Could you please retype all of the records exactly, skipping any pictures?

» RECORDS FOR THIS TASK
☆ ☆ ☆

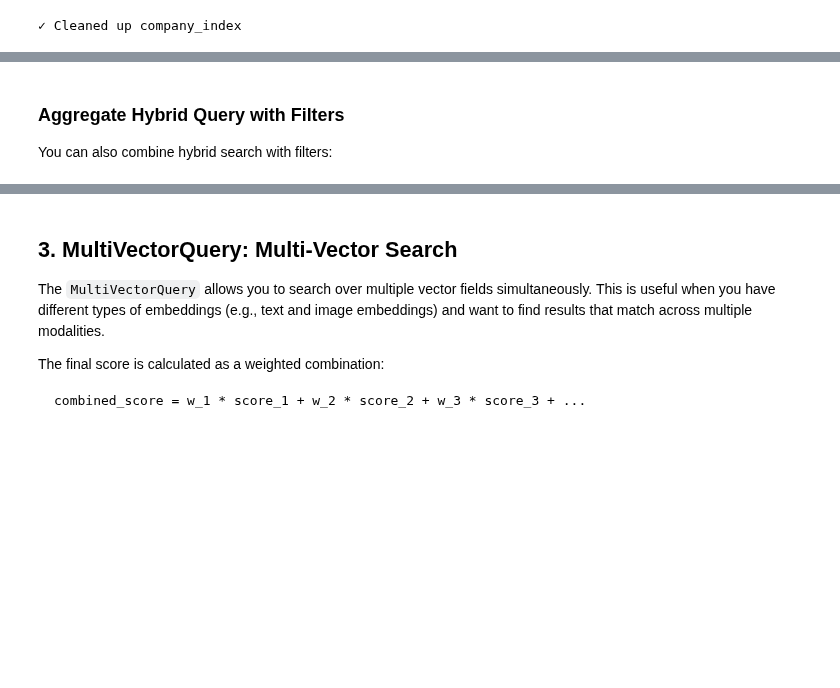
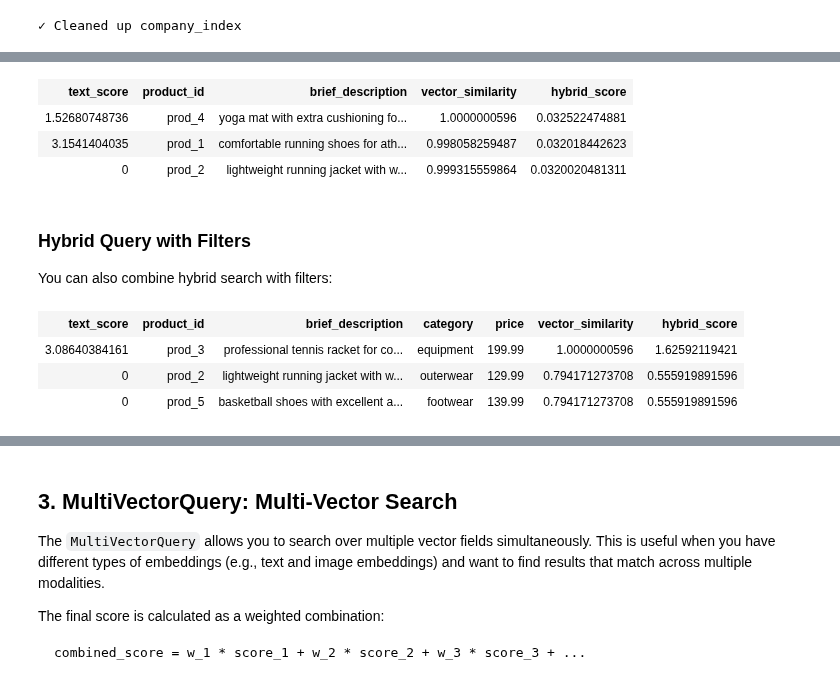
Before and after one commit to redis/redis-vl-python, a Jupyter notebook: docs/user_guide/11_advanced_queries.ipynb, the cells around one changed output, grey strips where cells are left out. Cells and saved outputs as stored; diff of their text form; code cells hidden in the pictures; blank space fills up the shorter version.

```diff
--- a/docs/user_guide/11_advanced_queries.ipynb
+++ b/docs/user_guide/11_advanced_queries.ipynb
@@ -539,7 +601,52 @@ Results with alpha=0.9 (vector-heavy):
+# %%
+rrf_query = HybridQuery(
+    text="comfortable",
+    text_field_name="brief_description",
+    vector=[0.15, 0.25, 0.15],
+    vector_field_name="text_embedding",
+    combination_method="RRF",
+    return_fields=["product_id", "brief_description"],
+    num_results=3,
+    yield_text_score_as="text_score",
+    yield_vsim_score_as="vector_similarity",
+    yield_combined_score_as="hybrid_score",
+)
+
+results = index.hybrid_search(rrf_query)
+result_print(results)
+# %% [output]
+| text_score | product_id | brief_description | vector_similarity | hybrid_score |
+| 1.52680748736 | prod_4 | yoga mat with extra cushioning fo... | 1.0000000596 | 0.032522474881 |
+| 3.1541404035 | prod_1 | comfortable running shoes for ath... | 0.998058259487 | 0.032018442623 |
+| 0 | prod_2 | lightweight running jacket with w... | 0.999315559864 | 0.0320020481311 |
 # %% [markdown]
-### Aggregate Hybrid Query with Filters
+### Hybrid Query with Filters
 
 You can also combine hybrid search with filters:
+# %%
+# Hybrid search with a price filter
+filtered_hybrid_query = HybridQuery(
+    text="professional equipment",
+    text_field_name="brief_description",
+    vector=[0.9, 0.1, 0.05],
+    vector_field_name="text_embedding",
+    text_filter_expression=Num("price") > 100,
+    vector_filter_expression=Num("price") > 100,
+    return_fields=["product_id", "brief_description", "category", "price"],
+    num_results=5,
+    combination_method="LINEAR",
+    yield_text_score_as="text_score",
+    yield_vsim_score_as="vector_similarity",
+    yield_combined_score_as="hybrid_score",
+)
+
+results = index.hybrid_search(filtered_hybrid_query)
+result_print(results)
+# %% [output]
+| text_score | product_id | brief_description | category | price | vector_similarity | hybrid_score |
+| 3.08640384161 | prod_3 | professional tennis racket for co... | equipment | 199.99 | 1.0000000596 | 1.62592119421 |
+| 0 | prod_2 | lightweight running jacket with w... | outerwear | 129.99 | 0.794171273708 | 0.555919891596 |
+| 0 | prod_5 | basketball shoes with excellent a... | footwear | 139.99 | 0.794171273708 | 0.555919891596 |
 # %%
 # Hybrid search with a price filter
 filtered_hybrid_query = AggregateHybridQuery(
```
Also changed, not shown: parts of 34 cells of this notebook, 2 other files.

☆ ☆ ☆

» WRITTEN RESPONSE
Before and after one commit to redis/redis-vl-python, a Jupyter notebook: docs/user_guide/11_advanced_queries.ipynb, the cells around one changed output, grey strips where cells are left out. Cells and saved outputs as stored; diff of their text form; code cells hidden in the pictures; blank space fills up the shorter version.

```diff
--- a/docs/user_guide/11_advanced_queries.ipynb
+++ b/docs/user_guide/11_advanced_queries.ipynb
@@ -539,7 +601,52 @@ Results with alpha=0.9 (vector-heavy):
+# %%
+rrf_query = HybridQuery(
+    text="comfortable",
+    text_field_name="brief_description",
+    vector=[0.15, 0.25, 0.15],
+    vector_field_name="text_embedding",
+    combination_method="RRF",
+    return_fields=["product_id", "brief_description"],
+    num_results=3,
+    yield_text_score_as="text_score",
+    yield_vsim_score_as="vector_similarity",
+    yield_combined_score_as="hybrid_score",
+)
+
+results = index.hybrid_search(rrf_query)
+result_print(results)
+# %% [output]
+| text_score | product_id | brief_description | vector_similarity | hybrid_score |
+| 1.52680748736 | prod_4 | yoga mat with extra cushioning fo... | 1.0000000596 | 0.032522474881 |
+| 3.1541404035 | prod_1 | comfortable running shoes for ath... | 0.998058259487 | 0.032018442623 |
+| 0 | prod_2 | lightweight running jacket with w... | 0.999315559864 | 0.0320020481311 |
 # %% [markdown]
-### Aggregate Hybrid Query with Filters
+### Hybrid Query with Filters
 
 You can also combine hybrid search with filters:
+# %%
+# Hybrid search with a price filter
+filtered_hybrid_query = HybridQuery(
+    text="professional equipment",
+    text_field_name="brief_description",
+    vector=[0.9, 0.1, 0.05],
+    vector_field_name="text_embedding",
+    text_filter_expression=Num("price") > 100,
+    vector_filter_expression=Num("price") > 100,
+    return_fields=["product_id", "brief_description", "category", "price"],
+    num_results=5,
+    combination_method="LINEAR",
+    yield_text_score_as="text_score",
+    yield_vsim_score_as="vector_similarity",
+    yield_combined_score_as="hybrid_score",
+)
+
+results = index.hybrid_search(filtered_hybrid_query)
+result_print(results)
+# %% [output]
+| text_score | product_id | brief_description | category | price | vector_similarity | hybrid_score |
+| 3.08640384161 | prod_3 | professional tennis racket for co... | equipment | 199.99 | 1.0000000596 | 1.62592119421 |
+| 0 | prod_2 | lightweight running jacket with w... | outerwear | 129.99 | 0.794171273708 | 0.555919891596 |
+| 0 | prod_5 | basketball shoes with excellent a... | footwear | 139.99 | 0.794171273708 | 0.555919891596 |
 # %%
 # Hybrid search with a price filter
 filtered_hybrid_query = AggregateHybridQuery(
```
Also changed, not shown: parts of 34 cells of this notebook, 2 other files.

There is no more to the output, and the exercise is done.